As followers of Christ, we must agree with the apostles when they proclaimed, “We must obey God rather than men!” (Acts 5:29).
Second, suffering has a purpose. Consider the words of Scripture where we are told, “For it is commendable if a man bears up under the pain of unjust suffering because he is conscious of God” (I Peter 2:19).
We can certainly understand the human desire to end suffering; to long for a quality of life that is lost. We can sympathize with those who would want to hasten the end of a difficult battle because we Christians know that what lies beyond this fleeting life is a treasure far greater than we can imagine. Even the apostle Paul understood these desires. He wrote to the Philippians from Rome during a time of intense persecutions of the Christians, “I am torn between the two: I desire to depart and be with Christ, which is better by far; but it is more necessary for you that I remain in the body” (Philippians 1:23). Paul knew that God had better plans in store for him, and he was convinced that what was happening to him would turn out for his deliverance.
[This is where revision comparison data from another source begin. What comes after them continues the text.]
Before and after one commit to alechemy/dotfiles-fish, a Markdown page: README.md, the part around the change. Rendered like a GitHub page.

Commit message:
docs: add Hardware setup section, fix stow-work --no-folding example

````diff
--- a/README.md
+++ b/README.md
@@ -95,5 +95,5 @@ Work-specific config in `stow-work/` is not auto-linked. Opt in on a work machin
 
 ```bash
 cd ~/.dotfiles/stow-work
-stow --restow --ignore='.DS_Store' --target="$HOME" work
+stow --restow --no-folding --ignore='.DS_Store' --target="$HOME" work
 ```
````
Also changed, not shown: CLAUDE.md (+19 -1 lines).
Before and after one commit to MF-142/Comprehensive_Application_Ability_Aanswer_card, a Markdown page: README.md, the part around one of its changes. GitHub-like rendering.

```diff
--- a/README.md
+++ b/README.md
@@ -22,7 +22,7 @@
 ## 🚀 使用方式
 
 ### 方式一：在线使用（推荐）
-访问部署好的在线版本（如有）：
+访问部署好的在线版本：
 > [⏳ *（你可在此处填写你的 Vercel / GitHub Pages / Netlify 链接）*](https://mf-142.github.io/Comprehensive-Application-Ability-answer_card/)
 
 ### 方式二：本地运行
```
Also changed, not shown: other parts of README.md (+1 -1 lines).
Paul considered suffering something with a far greater outcome than a burden to wipe out. He writes that, “We also rejoice in our sufferings, because we know that suffering produces perseverance; perseverance, character; and character, hope. And hope does not disappoint us” (Romans 5:3-5).
Life, however, is full of temptations that make us question God’s purpose for our lives. In the context of great pain and suffering, we wonder how a loving God could be using this for our good. We are tempted to assume control. We must keep in mind that no temptation will be able to shake our faith if we hold fast to God and His promises. “He will not let you be tempted beyond what you can bear. But when you are tempted, He will also provide a way out so that you can stand up under it” (I Corinthians 10:13). Holding strong to this Scriptural promise, we know that no pain will be so unbearable that He would not deliver us when we can no longer hold up.
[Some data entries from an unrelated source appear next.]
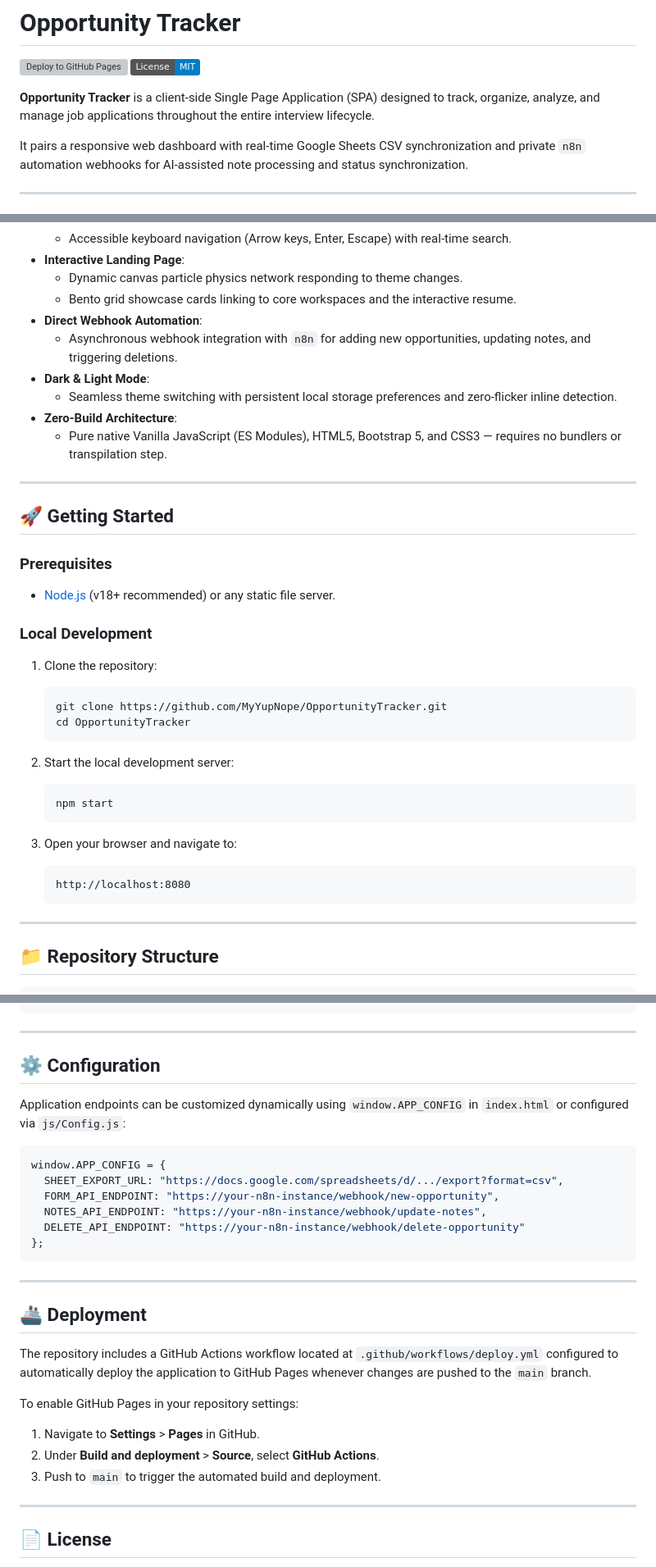
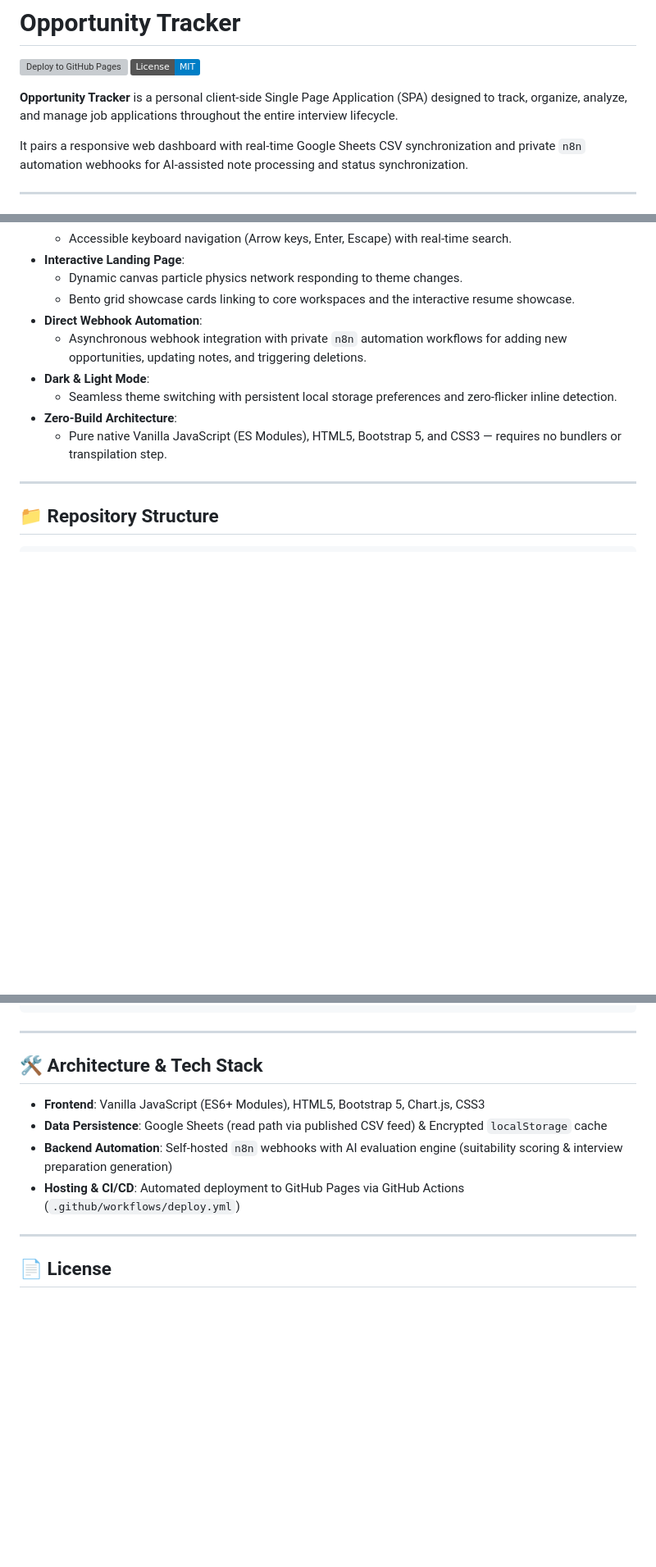
Before and after one commit to MyYupNope/OpportunityTracker, a Markdown page: README.md, 3 parts joined by grey strips. Shown at 82% size. Drawn GitHub-style; badges without logos; blank space fills up the shorter version; grey boxes are pictures that could not be loaded.

Commit message:
docs: streamline README for personal portfolio showcase and remove setup instructions

````diff
--- a/README.md
+++ b/README.md
@@ -3,7 +3,7 @@
 [![Deploy to GitHub Pages](https://github.com/MyYupNope/OpportunityTracker/actions/workflows/deploy.yml/badge.svg)](https://github.com/MyYupNope/OpportunityTracker/actions/workflows/deploy.yml)
 [![License: MIT](https://img.shields.io/badge/License-MIT-blue.svg)](LICENSE)
 
-**Opportunity Tracker** is a client-side Single Page Application (SPA) designed to track, organize, analyze, and manage job applications throughout the entire interview lifecycle.
+**Opportunity Tracker** is a personal client-side Single Page Application (SPA) designed to track, organize, analyze, and manage job applications throughout the entire interview lifecycle.
 
 It pairs a responsive web dashboard with real-time Google Sheets CSV synchronization and private `n8n` automation webhooks for AI-assisted note processing and status synchronization.
 
@@ -32,39 +32,13 @@ It pairs a responsive web dashboard with real-time Google Sheets CSV synchroniza
   - Accessible keyboard navigation (Arrow keys, Enter, Escape) with real-time search.
 - **Interactive Landing Page**:
   - Dynamic canvas particle physics network responding to theme changes.
-  - Bento grid showcase cards linking to core workspaces and the interactive resume.
+  - Bento grid showcase cards linking to core workspaces and the interactive resume showcase.
 - **Direct Webhook Automation**:
-  - Asynchronous webhook integration with `n8n` for adding new opportunities, updating notes, and triggering deletions.
+  - Asynchronous webhook integration with private `n8n` automation workflows for adding new opportunities, updating notes, and triggering deletions.
 - **Dark & Light Mode**:
   - Seamless theme switching with persistent local storage preferences and zero-flicker inline detection.
 - **Zero-Build Architecture**:
   - Pure native Vanilla JavaScript (ES Modules), HTML5, Bootstrap 5, and CSS3 — requires no bundlers or transpilation step.
-
----
-
-## 🚀 Getting Started
-
-### Prerequisites
-
-- [Node.js](https://nodejs.org/) (v18+ recommended) or any static file server.
-
-### Local Development
-
-1. Clone the repository:
-   ```bash
-   git clone https://github.com/MyYupNope/OpportunityTracker.git
-   cd OpportunityTracker
-   ```
-
-2. Start the local development server:
-   ```bash
-   npm start
-   ```
-
-3. Open your browser and navigate to:
-   ```
-   http://localhost:8080
-   ```
 
 ---
 
@@ -97,29 +71,12 @@ OpportunityTracker/
 
 ---
 
-## ⚙️ Configuration
+## 🛠️ Architecture & Tech Stack
 
-Application endpoints can be customized dynamically using `window.APP_CONFIG` in `index.html` or configured via `js/Config.js`:
-
-```javascript
-window.APP_CONFIG = {
-  SHEET_EXPORT_URL: "https://docs.google.com/spreadsheets/d/.../export?format=csv",
-  FORM_API_ENDPOINT: "https://your-n8n-instance/webhook/new-opportunity",
-  NOTES_API_ENDPOINT: "https://your-n8n-instance/webhook/update-notes",
-  DELETE_API_ENDPOINT: "https://your-n8n-instance/webhook/delete-opportunity"
-};
-```
-
----
-
-## 🚢 Deployment
-
-The repository includes a GitHub Actions workflow located at `.github/workflows/deploy.yml` configured to automatically deploy the application to GitHub Pages whenever changes are pushed to the `main` branch.
-
-To enable GitHub Pages in your repository settings:
-1. Navigate to **Settings** > **Pages** in GitHub.
-2. Under **Build and deployment** > **Source**, select **GitHub Actions**.
-3. Push to `main` to trigger the automated build and deployment.
+- **Frontend**: Vanilla JavaScript (ES6+ Modules), HTML5, Bootstrap 5, Chart.js, CSS3
+- **Data Persistence**: Google Sheets (read path via published CSV feed) & Encrypted `localStorage` cache
+- **Backend Automation**: Self-hosted `n8n` webhooks with AI evaluation engine (suitability scoring & interview preparation generation)
+- **Hosting & CI/CD**: Automated deployment to GitHub Pages via GitHub Actions (`.github/workflows/deploy.yml`)
 
 ---
 
````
Euthanasia allows us to abandon those who suffer. It is our human and Christian responsibility to have compassion on our fellow man. We are to strive to help them ease their suffering, but not to assist them in sinning by committing self-murder. God often uses such circumstances in life to unveil His plan of salvation.
Derek Humphry wrote in his essay, Whose Life Is It Anyway: “While it is true that we have no control over our births, at least we ought to have control over our deaths. How can we claim to be free people if someone else’s morals and standards govern the way we die?”
Humphry may be partially right – we have no control over our births. The intricate set of circumstances that brings about the development of a human life can be nothing short of a miracle. But the same is true of our deaths. We cannot control that moment when God chooses to separate the soul from the body. The miracle that began in the womb unfolds to the glory of life after death.
So – Whose life is it anyway? Certainly not ours. We must never forget that our lives are not our own, but God’s, and He will be our Deliverer. As others around us may fall into a trap of trying to control death, we Christians wait, with bated breath, for that glorious time when He will come.
“Be faithful, even to the point of death, and I will give you the crown of life” (Revelation 2:10).